Types of inverters

Last modified on March 9, 2020

Common inverter topologies
System design varies by topology, so they are not necessarily apples-to-apples comparable.

Battery based inverters
All battery based inverters require batteries. The batteries are the basis for the entire system (hence ‘battery based’). Solar energy always charges the batteries first. These systems are known as ‘DC coupled’ because the DC (ie the batteries) are the point at which the various parts (ie inverter, solar chargers, etc) couple together, or transmit energy to each other. These system have lots of discrete parts to be wired together. The low voltage battery banks can be built out of many different battery types.

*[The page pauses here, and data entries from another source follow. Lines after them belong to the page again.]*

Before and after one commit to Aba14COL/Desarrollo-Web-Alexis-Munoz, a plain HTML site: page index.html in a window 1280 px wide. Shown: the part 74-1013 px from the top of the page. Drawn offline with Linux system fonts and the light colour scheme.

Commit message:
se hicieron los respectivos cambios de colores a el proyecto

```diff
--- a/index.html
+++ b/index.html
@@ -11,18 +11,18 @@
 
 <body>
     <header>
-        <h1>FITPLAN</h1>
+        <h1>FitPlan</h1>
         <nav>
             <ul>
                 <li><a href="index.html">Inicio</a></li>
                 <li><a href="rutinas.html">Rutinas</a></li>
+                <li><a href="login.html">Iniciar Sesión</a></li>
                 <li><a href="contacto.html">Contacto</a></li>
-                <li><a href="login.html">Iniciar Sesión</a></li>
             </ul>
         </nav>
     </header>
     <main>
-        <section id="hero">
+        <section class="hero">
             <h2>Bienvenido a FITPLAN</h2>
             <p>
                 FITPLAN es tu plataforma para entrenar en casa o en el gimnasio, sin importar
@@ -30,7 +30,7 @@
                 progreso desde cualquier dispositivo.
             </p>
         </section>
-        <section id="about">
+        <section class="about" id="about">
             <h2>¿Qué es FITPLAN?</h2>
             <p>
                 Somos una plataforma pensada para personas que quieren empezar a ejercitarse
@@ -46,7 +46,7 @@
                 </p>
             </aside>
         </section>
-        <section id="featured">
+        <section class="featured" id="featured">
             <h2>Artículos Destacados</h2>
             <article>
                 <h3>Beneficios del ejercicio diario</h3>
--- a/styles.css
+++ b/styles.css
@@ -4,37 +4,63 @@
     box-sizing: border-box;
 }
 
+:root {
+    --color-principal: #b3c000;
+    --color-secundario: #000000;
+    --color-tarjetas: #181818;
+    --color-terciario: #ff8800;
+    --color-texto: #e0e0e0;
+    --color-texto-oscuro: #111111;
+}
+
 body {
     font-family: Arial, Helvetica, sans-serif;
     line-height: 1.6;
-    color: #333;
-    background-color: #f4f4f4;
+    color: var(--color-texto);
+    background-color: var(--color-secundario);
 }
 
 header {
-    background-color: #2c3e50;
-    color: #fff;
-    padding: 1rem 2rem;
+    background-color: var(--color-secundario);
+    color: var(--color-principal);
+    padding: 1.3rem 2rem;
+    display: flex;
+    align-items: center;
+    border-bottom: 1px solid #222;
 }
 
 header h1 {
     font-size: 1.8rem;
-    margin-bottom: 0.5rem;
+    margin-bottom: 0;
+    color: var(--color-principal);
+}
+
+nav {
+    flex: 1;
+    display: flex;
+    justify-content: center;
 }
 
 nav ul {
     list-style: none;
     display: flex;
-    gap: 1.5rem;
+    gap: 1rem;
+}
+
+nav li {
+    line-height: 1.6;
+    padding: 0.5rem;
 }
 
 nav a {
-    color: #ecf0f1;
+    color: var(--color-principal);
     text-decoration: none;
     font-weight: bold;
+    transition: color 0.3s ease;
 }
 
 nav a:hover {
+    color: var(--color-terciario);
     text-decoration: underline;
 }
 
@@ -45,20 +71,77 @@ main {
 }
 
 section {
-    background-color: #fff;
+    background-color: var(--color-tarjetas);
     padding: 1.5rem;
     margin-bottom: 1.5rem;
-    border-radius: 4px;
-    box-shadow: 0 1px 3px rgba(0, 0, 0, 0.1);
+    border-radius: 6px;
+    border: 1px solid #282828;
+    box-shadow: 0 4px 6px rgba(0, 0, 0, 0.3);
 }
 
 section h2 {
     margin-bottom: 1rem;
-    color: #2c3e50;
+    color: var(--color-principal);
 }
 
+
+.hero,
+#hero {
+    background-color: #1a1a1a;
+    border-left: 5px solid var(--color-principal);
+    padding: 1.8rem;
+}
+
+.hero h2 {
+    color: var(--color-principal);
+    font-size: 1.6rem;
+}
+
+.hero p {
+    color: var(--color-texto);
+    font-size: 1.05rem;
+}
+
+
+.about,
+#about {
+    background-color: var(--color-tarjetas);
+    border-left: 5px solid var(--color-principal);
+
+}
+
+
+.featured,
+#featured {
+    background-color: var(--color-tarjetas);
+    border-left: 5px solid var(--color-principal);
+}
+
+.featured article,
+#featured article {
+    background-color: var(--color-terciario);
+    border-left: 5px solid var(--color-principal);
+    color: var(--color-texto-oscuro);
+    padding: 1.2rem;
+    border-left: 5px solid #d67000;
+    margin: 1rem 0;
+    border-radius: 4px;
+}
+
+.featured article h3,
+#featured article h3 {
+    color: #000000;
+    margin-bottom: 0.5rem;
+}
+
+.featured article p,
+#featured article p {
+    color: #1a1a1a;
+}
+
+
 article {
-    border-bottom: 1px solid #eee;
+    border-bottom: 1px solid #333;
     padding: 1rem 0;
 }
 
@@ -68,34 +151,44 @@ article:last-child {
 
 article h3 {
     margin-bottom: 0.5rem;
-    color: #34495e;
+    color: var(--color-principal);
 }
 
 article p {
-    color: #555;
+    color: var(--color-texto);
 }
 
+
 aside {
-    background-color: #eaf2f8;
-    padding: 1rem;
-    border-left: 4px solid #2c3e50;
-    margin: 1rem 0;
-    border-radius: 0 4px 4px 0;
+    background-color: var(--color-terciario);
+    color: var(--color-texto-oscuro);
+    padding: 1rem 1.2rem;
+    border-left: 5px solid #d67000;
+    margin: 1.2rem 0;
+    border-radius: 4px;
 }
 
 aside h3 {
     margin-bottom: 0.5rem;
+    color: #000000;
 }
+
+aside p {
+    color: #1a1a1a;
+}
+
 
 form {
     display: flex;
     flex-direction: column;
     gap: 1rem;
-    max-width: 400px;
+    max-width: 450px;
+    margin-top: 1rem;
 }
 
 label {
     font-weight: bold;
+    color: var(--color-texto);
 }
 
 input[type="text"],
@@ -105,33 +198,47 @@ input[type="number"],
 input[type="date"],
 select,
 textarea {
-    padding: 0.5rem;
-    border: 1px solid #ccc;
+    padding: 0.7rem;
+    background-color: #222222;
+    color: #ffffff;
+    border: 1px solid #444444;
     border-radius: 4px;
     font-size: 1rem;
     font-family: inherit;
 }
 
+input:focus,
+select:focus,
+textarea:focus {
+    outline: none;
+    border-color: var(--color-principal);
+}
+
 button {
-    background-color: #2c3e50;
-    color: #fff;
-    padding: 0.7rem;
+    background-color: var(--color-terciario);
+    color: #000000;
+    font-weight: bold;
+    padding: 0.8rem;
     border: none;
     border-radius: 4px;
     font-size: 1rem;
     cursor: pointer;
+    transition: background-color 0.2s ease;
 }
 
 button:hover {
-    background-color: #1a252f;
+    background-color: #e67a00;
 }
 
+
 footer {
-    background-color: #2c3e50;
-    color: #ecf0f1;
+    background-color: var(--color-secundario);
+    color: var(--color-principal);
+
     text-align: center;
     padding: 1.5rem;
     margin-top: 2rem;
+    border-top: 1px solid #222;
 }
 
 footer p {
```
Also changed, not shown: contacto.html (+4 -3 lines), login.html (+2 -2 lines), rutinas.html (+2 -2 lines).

  • Off grid battery based inverters – cannot net meter, cannot sell back to the grid, cannot prioritize solar energy. They can take a grid connection, but they assume this is a generator and simply pass the AC energy through to the loads while taking AC energy to maintain the batteries. Can be based on 12, 24, or 48 Volt battery banks.
  • Grid-tie battery based inverters – can net meter, can sell back, can prioritize solar energy. These can also generally integrate well with a generator. Based on 48 Volt battery banks. These systems offer the most overall flexibility and adaptability but carry the most complexity, size, and cost when compare to other grid-tie options. With a higher and more complex part count they also have more failure points, but the inverter technology itself has the longest track record of any options other than the off-grid battery based inverters, above.

Outback Power and Magnum Energy are two manufacturers of battery based inverters.

Batteryless grid tie inverters

No batteries or capacity for batteries at the inverter.

Grid tie only. Design for energy generation only. No backup power.

These are solar inverters; there is one conversion happening from solar power to grid power.

Simplest and least expensive option for energy generation.

Fronius, SMA, and Enphase all make grid tie inverters. They also make other types.

Hybrid inverters
Combines the function of inverter, solar controller, and battery controller all into one box.

Designed for net metering plus battery backup.

Manages multiple conversions: solar to grid, solar to battery, battery to grid, and grid to battery.

These are also DC coupled systems.

Can be installed with solar only, battery only, or solar plus battery.

Hybrid systems have high voltage battery banks (ie 400VDC) or low voltage (48VDC). Systems with high voltage batteries are usually a proprietary package. Technologically, there is no need for the batteries to be proprietary, but the market hasn’t caught up yet.

Some hybrid inverters support generator integration, others do not.

AC Coupled systems
AC coupled systems transmit energy to each other using AC power. The Tesla Powerwall is an AC coupled backup power system. It includes both an inverter and a battery in one package. An AC coupled device could be added to a batteryless grid tie inverter to achieve battery backup. There would be no generator integration or generator charging of the batteries this way.